EXERCISE AIM: Repeat all the data exactly, and where a record holds a picture, leave that picture out.

Data excerpts:

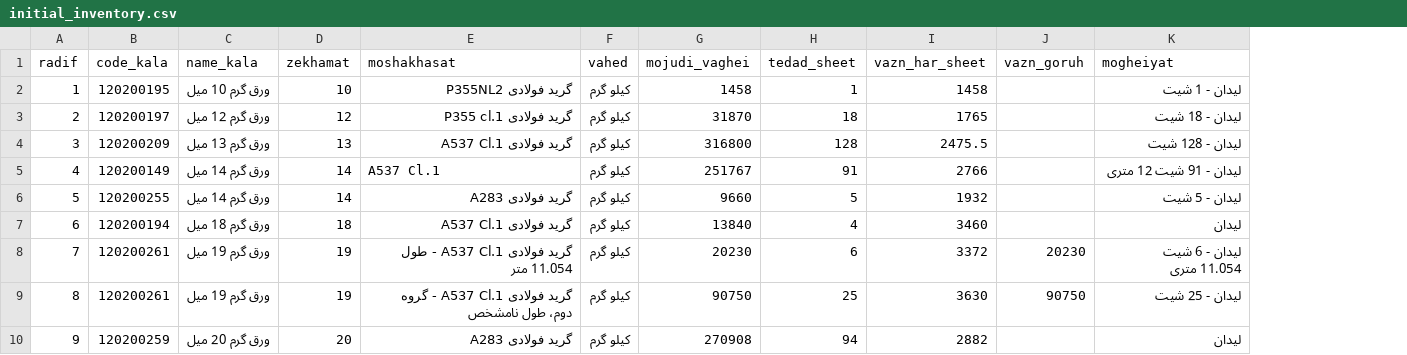
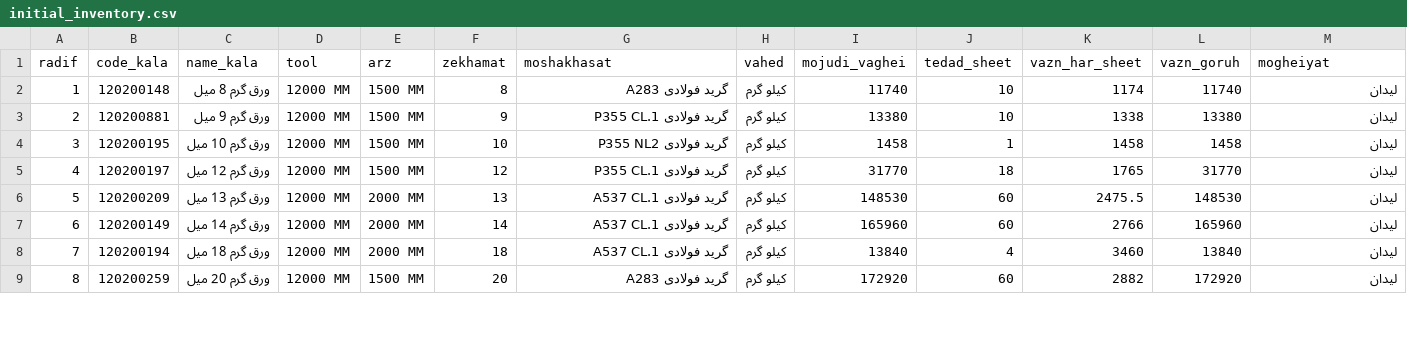
Before and after one commit to Tahmoures54/varagh, a CSV file: data/initial_inventory.csv, drawn as a sheet; only a part is shown; removed rows and columns are numbered as before the commit, all else as after; the diff covers the shown part only; the diff names each change by its address in the sheet, - before the commit and + after, or states it on an @@ line.

Commit message:
Replace initial inventory with 16 Lidan steel sheet rows

```diff
--- a/data/initial_inventory.csv
+++ b/data/initial_inventory.csv
+column D (tool), rows 4-9: all 12000 MM
+column E (arz), rows 4-9: 1500 MM | 1500 MM | 2000 MM | 2000 MM | 2000 MM | 1500 MM
+row 2: 1 | 120200148 | ورق گرم 8 میل | 12000 MM | 1500 MM | 8 | گرید فولادی A283 | کیلو گرم | 11740 | 10 | 1174 | 11740 | لیدان
+row 3: 2 | 120200881 | ورق گرم 9 میل | 12000 MM | 1500 MM | 9 | گرید فولادی P355 CL.1 | کیلو گرم | 13380 | 10 | 1338 | 13380 | لیدان
@@ column A (radif) renumbered between rows 4 and 17 @@
-G4 (moshakhasat): گرید فولادی P355NL2
+G4 (moshakhasat): گرید فولادی P355 NL2
-L4 (vazn_goruh): (empty)
+L4 (vazn_goruh): 1458
-M4 (mogheiyat): لیدان - 1 شیت
+M4 (mogheiyat): لیدان
-G5 (moshakhasat): گرید فولادی P355 cl.1
+G5 (moshakhasat): گرید فولادی P355 CL.1
-I5 (mojudi_vaghei): 31870
+I5 (mojudi_vaghei): 31770
-L5 (vazn_goruh): (empty)
+L5 (vazn_goruh): 31770
-M5 (mogheiyat): لیدان - 18 شیت
+M5 (mogheiyat): لیدان
-G6 (moshakhasat): گرید فولادی A537 Cl.1
+G6 (moshakhasat): گرید فولادی A537 CL.1
-I6 (mojudi_vaghei): 316800
+I6 (mojudi_vaghei): 148530
-J6 (tedad_sheet): 128
+J6 (tedad_sheet): 60
-L6 (vazn_goruh): (empty)
+L6 (vazn_goruh): 148530
-M6 (mogheiyat): لیدان - 128 شیت
+M6 (mogheiyat): لیدان
-G7 (moshakhasat): A537 Cl.1
+G7 (moshakhasat): گرید فولادی A537 CL.1
-I7 (mojudi_vaghei): 251767
+I7 (mojudi_vaghei): 165960
-J7 (tedad_sheet): 91
+J7 (tedad_sheet): 60
-L7 (vazn_goruh): (empty)
+L7 (vazn_goruh): 165960
-M7 (mogheiyat): لیدان - 91 شیت 12 متری
+M7 (mogheiyat): لیدان
-row 6: 5 | 120200255 | ورق گرم 14 میل | 14 | گرید فولادی A283 | کیلو گرم | 9660 | 5 | 1932 |  | لیدان - 5 شیت
-G8 (moshakhasat): گرید فولادی A537 Cl.1
+G8 (moshakhasat): گرید فولادی A537 CL.1
-L8 (vazn_goruh): (empty)
+L8 (vazn_goruh): 13840
-row 8: 7 | 120200261 | ورق گرم 19 میل | 19 | گرید فولادی A537 Cl.1 - طول 11.054 متر | کیلو گرم | 20230 | 6 | 3372 | 20230 | لیدان - 6 شیت 11.054 متری
-row 9: 8 | 120200261 | ورق گرم 19 میل | 19 | گرید فولادی A537 Cl.1 - گروه دوم، طول نامشخص | کیلو گرم | 90750 | 25 | 3630 | 90750 | لیدان - 25 شیت
-I9 (mojudi_vaghei): 270908
+I9 (mojudi_vaghei): 172920
-J9 (tedad_sheet): 94
+J9 (tedad_sheet): 60
-L9 (vazn_goruh): (empty)
+L9 (vazn_goruh): 172920
```
Also changed, not shown: 3 removed rows and 34 edited cells elsewhere in this file.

ANSWER:
Before and after one commit to Tahmoures54/varagh, a CSV file: data/initial_inventory.csv, drawn as a sheet; only a part is shown; removed rows and columns are numbered as before the commit, all else as after; the diff covers the shown part only; the diff names each change by its address in the sheet, - before the commit and + after, or states it on an @@ line.

Commit message:
Replace initial inventory with 16 Lidan steel sheet rows

```diff
--- a/data/initial_inventory.csv
+++ b/data/initial_inventory.csv
+column D (tool), rows 4-9: all 12000 MM
+column E (arz), rows 4-9: 1500 MM | 1500 MM | 2000 MM | 2000 MM | 2000 MM | 1500 MM
+row 2: 1 | 120200148 | ورق گرم 8 میل | 12000 MM | 1500 MM | 8 | گرید فولادی A283 | کیلو گرم | 11740 | 10 | 1174 | 11740 | لیدان
+row 3: 2 | 120200881 | ورق گرم 9 میل | 12000 MM | 1500 MM | 9 | گرید فولادی P355 CL.1 | کیلو گرم | 13380 | 10 | 1338 | 13380 | لیدان
@@ column A (radif) renumbered between rows 4 and 17 @@
-G4 (moshakhasat): گرید فولادی P355NL2
+G4 (moshakhasat): گرید فولادی P355 NL2
-L4 (vazn_goruh): (empty)
+L4 (vazn_goruh): 1458
-M4 (mogheiyat): لیدان - 1 شیت
+M4 (mogheiyat): لیدان
-G5 (moshakhasat): گرید فولادی P355 cl.1
+G5 (moshakhasat): گرید فولادی P355 CL.1
-I5 (mojudi_vaghei): 31870
+I5 (mojudi_vaghei): 31770
-L5 (vazn_goruh): (empty)
+L5 (vazn_goruh): 31770
-M5 (mogheiyat): لیدان - 18 شیت
+M5 (mogheiyat): لیدان
-G6 (moshakhasat): گرید فولادی A537 Cl.1
+G6 (moshakhasat): گرید فولادی A537 CL.1
-I6 (mojudi_vaghei): 316800
+I6 (mojudi_vaghei): 148530
-J6 (tedad_sheet): 128
+J6 (tedad_sheet): 60
-L6 (vazn_goruh): (empty)
+L6 (vazn_goruh): 148530
-M6 (mogheiyat): لیدان - 128 شیت
+M6 (mogheiyat): لیدان
-G7 (moshakhasat): A537 Cl.1
+G7 (moshakhasat): گرید فولادی A537 CL.1
-I7 (mojudi_vaghei): 251767
+I7 (mojudi_vaghei): 165960
-J7 (tedad_sheet): 91
+J7 (tedad_sheet): 60
-L7 (vazn_goruh): (empty)
+L7 (vazn_goruh): 165960
-M7 (mogheiyat): لیدان - 91 شیت 12 متری
+M7 (mogheiyat): لیدان
-row 6: 5 | 120200255 | ورق گرم 14 میل | 14 | گرید فولادی A283 | کیلو گرم | 9660 | 5 | 1932 |  | لیدان - 5 شیت
-G8 (moshakhasat): گرید فولادی A537 Cl.1
+G8 (moshakhasat): گرید فولادی A537 CL.1
-L8 (vazn_goruh): (empty)
+L8 (vazn_goruh): 13840
-row 8: 7 | 120200261 | ورق گرم 19 میل | 19 | گرید فولادی A537 Cl.1 - طول 11.054 متر | کیلو گرم | 20230 | 6 | 3372 | 20230 | لیدان - 6 شیت 11.054 متری
-row 9: 8 | 120200261 | ورق گرم 19 میل | 19 | گرید فولادی A537 Cl.1 - گروه دوم، طول نامشخص | کیلو گرم | 90750 | 25 | 3630 | 90750 | لیدان - 25 شیت
-I9 (mojudi_vaghei): 270908
+I9 (mojudi_vaghei): 172920
-J9 (tedad_sheet): 94
+J9 (tedad_sheet): 60
-L9 (vazn_goruh): (empty)
+L9 (vazn_goruh): 172920
```
Also changed, not shown: 3 removed rows and 34 edited cells elsewhere in this file.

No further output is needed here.